In late October, after scenes of walkouts began, Foxconn said it had brought the situation under control and was coordinating with other factories to ramp up production.
If the problems persist into December, it will cost Foxconn and Apple to produce about 10 million iPhones, equal to a 12 percent decline in iPhone shipments in the fourth quarter, KGI Securities analyst Christine Wang said.
Foxconn executives said the company found itself in a difficult position as it had to speed up shipments during Apple’s most important holiday season while following the local government’s strict COVID guidelines.
“It was the busiest time of the year,” said a senior Foxconn official, adding that an October outbreak of COVID at the Zhengzhou campus caught the company off guard and caused “a chaos.”
“There was pressure on everyone, including the local government,” the official said, referring to local authorities rushing to help recruit replacement workers.
What happened at the plant was the “epitome” of what companies are facing under China’s rigid COVID policy and will “push production lines out of China at a faster pace,” the official said.
Marina Zhang, an associate professor at the University of Technology Sydney’s Australia-China Relations Institute, said Foxconn’s woes sent a message to companies trying to keep Chinese operations going and keep workers free of COVID-19 in line with national policy .
“A company’s internal communications can be completely neutralized, overwhelmed by social media,” Zhang said. “They’re losing power on social media – no one’s going to listen to them.”
One worker, Fay, said he feared he would catch COVID and was worried about staying two more weeks to claim a bonus for completing his three-month contract.
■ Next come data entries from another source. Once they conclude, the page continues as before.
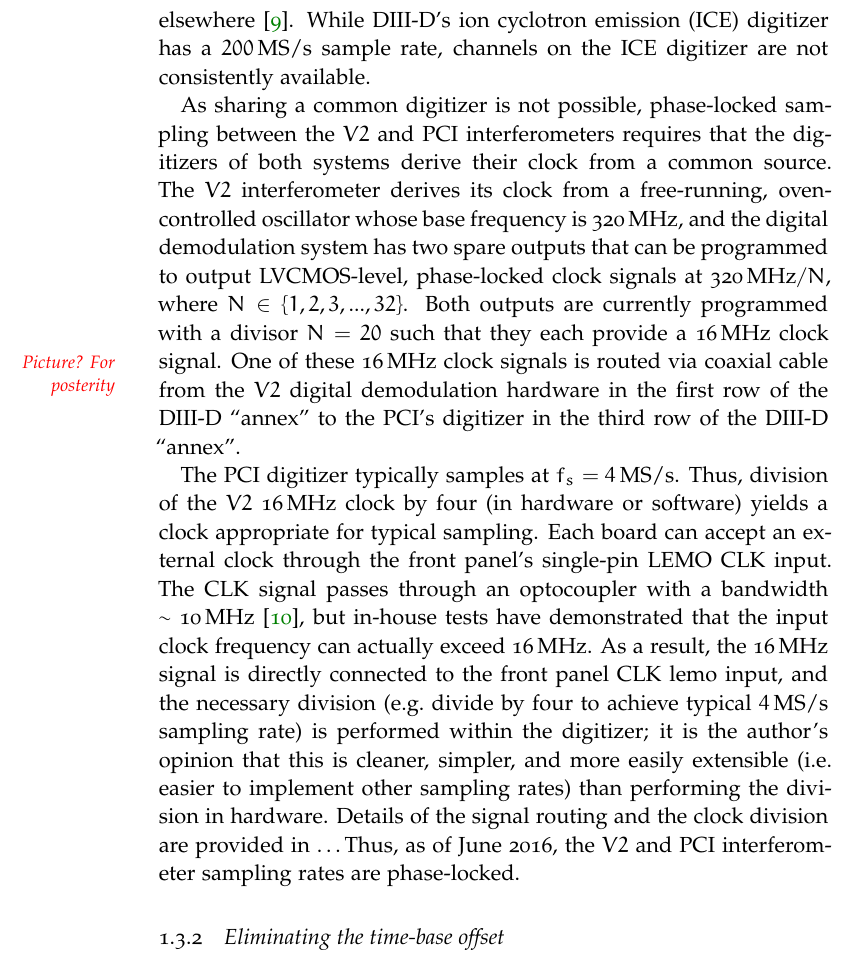
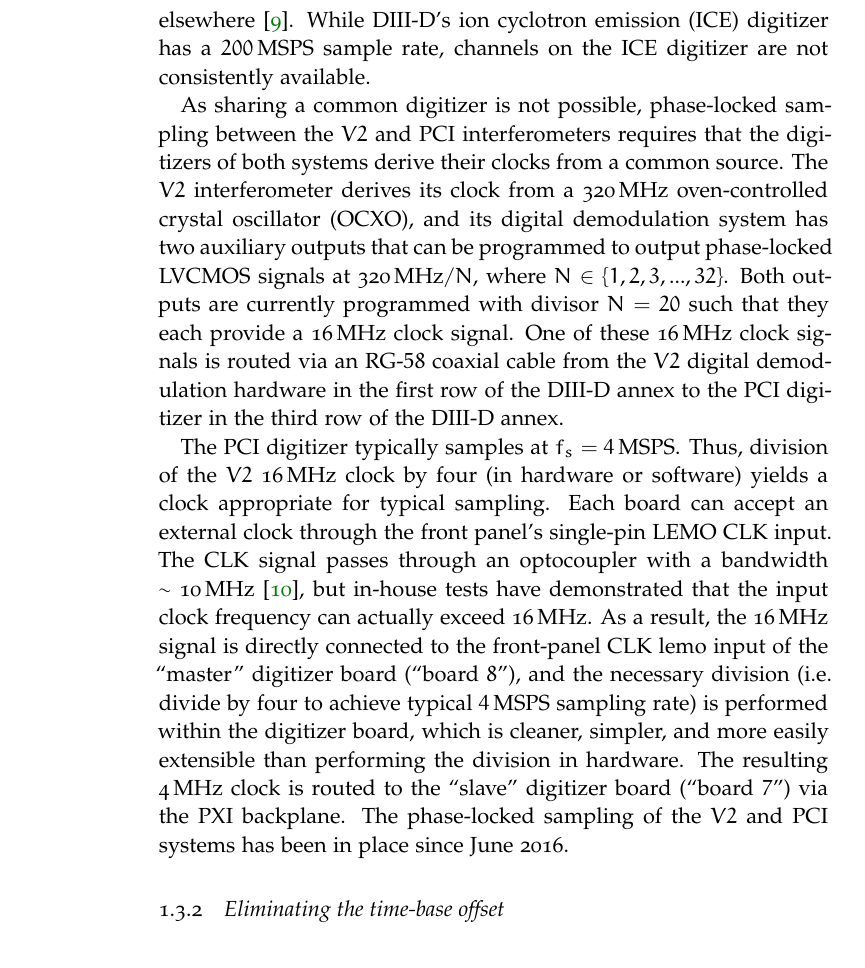
Before and after one commit to emd/thesis, a LaTeX thesis (thesis.tex, which reads Chapters/ToroidalCorrelation/ToroidalCorrelation.tex): part of page 8 of 18, cut so that both start at the same text. Compiled offline with pdfLaTeX; a missing font is replaced by an installed copy or a similar font.

Commit message:
Phase-locked sampling revisions

```diff
--- a/Chapters/ToroidalCorrelation/ToroidalCorrelation.tex
+++ b/Chapters/ToroidalCorrelation/ToroidalCorrelation.tex
@@ -554,32 +554,30 @@ with a high-bandwidth digitizer and
 demodulate both signals in software,
 as has been done elsewhere~\cite{mlynek_fst12}.
 While \diiid's ion cyclotron emission (ICE) digitizer
-has a $200 \, \text{MS/s}$ sample rate,
+has a $200 \, \text{MSPS}$ sample rate,
 channels on the ICE digitizer are not consistently available.
 
 As sharing a common digitizer is not possible,
 phase-locked sampling between the $V2$ and PCI interferometers
 requires that the digitizers of both systems
-derive their clock from a common source.
+derive their clocks from a common source.
 The $V2$ interferometer derives its clock
-from a free-running, oven-controlled oscillator
-whose base frequency is $\SI{320}{\mega\hertz}$, and
-the digital demodulation system
-has two spare outputs that can be programmed
-to output LVCMOS-level, phase-locked clock signals
+from a $\SI{320}{\mega\hertz}$ oven-controlled crystal oscillator (OCXO), and
+its digital demodulation system
+has two auxiliary outputs that can be programmed
+to output phase-locked LVCMOS signals
 at $\SI{320}{\mega\hertz} / N$, where
 $N \in \{1, 2, 3, ..., 32\}$.
-Both outputs are currently programmed with a divisor $N = 20$
+Both outputs are currently programmed with divisor $N = 20$
 such that they each provide a $\SI{16}{\mega\hertz}$ clock signal.
-\graffito{\textcolor{red}{Picture? For posterity}}
 One of these $\SI{16}{\mega\hertz}$ clock signals
-is routed via coaxial cable
+is routed via an RG-$58$ coaxial cable
 from the $V2$ digital demodulation hardware
-in the first row of the \diiid\space ``annex''
-to the PCI's digitizer
-in the third row of the \diiid\space ``annex''.
+in the first row of the \diiid\space annex
+to the PCI digitizer
+in the third row of the \diiid\space annex.
 
-The PCI digitizer typically samples at $f_s = 4 \, \text{MS/s}$.
+The PCI digitizer typically samples at $f_s = 4 \, \text{MSPS}$.
 Thus, division of the $V2$ $\SI{16}{\mega\hertz}$ clock by four
 (in hardware or software) yields a clock appropriate for typical sampling.
 Each board can accept an external clock
@@ -591,19 +589,18 @@ in-house tests have demonstrated
 that the input clock frequency
 can actually exceed $\SI{16}{\mega\hertz}$.
 As a result, the $\SI{16}{\mega\hertz}$ signal
-is directly connected to the front panel CLK lemo input, and
+is directly connected to the front-panel CLK lemo input
+of the ``master'' digitizer board (``board $8$''), and
 the necessary division
-(e.g.\ divide by four to achieve typical $4 \, \text{MS/s}$ sampling rate)
-is performed within the digitizer;
-it is the author's opinion that
-this is cleaner, simpler, and more easily extensible
-(i.e.\ easier to implement other sampling rates)
+(i.e.\ divide by four to achieve typical $4 \, \text{MSPS}$ sampling rate)
+is performed within the digitizer board,
+which is cleaner, simpler, and more easily extensible
 than performing the division in hardware.
-Details of the signal routing and the clock division
-are provided in \ldots % Appendix~\ref{app:ExternalClock}.
-Thus, as of June 2016,
-the $V2$ and PCI interferometer sampling rates
-are phase-locked.
+The resulting $\SI{4}{\mega\hertz}$ clock
+is routed to the ``slave'' digitizer board (``board $7$'')
+via the PXI backplane.
+The phase-locked sampling of the $V2$ and PCI systems
+has been in place since June 2016.
 
 
 \subsection{Eliminating the time-base offset}
```
Also changed, not shown: Chapters/ToroidalCorrelation/ToroidalCorrelation.tex (12 more changed lines).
Eventually, he says, he crawled through a hole in a green metal fence.
“In the end, I decided my life was worth more.”
(This story has been refiled to correct the date to add Taipei)
Reporting by Yew Lun Tian in Singapore, Yimou Lee in Taipei and Brenda Goh in Shanghai. Editing by Anne Marie Roantree and William Mallard
Our Standards: The Thomson Reuters Trust Principles.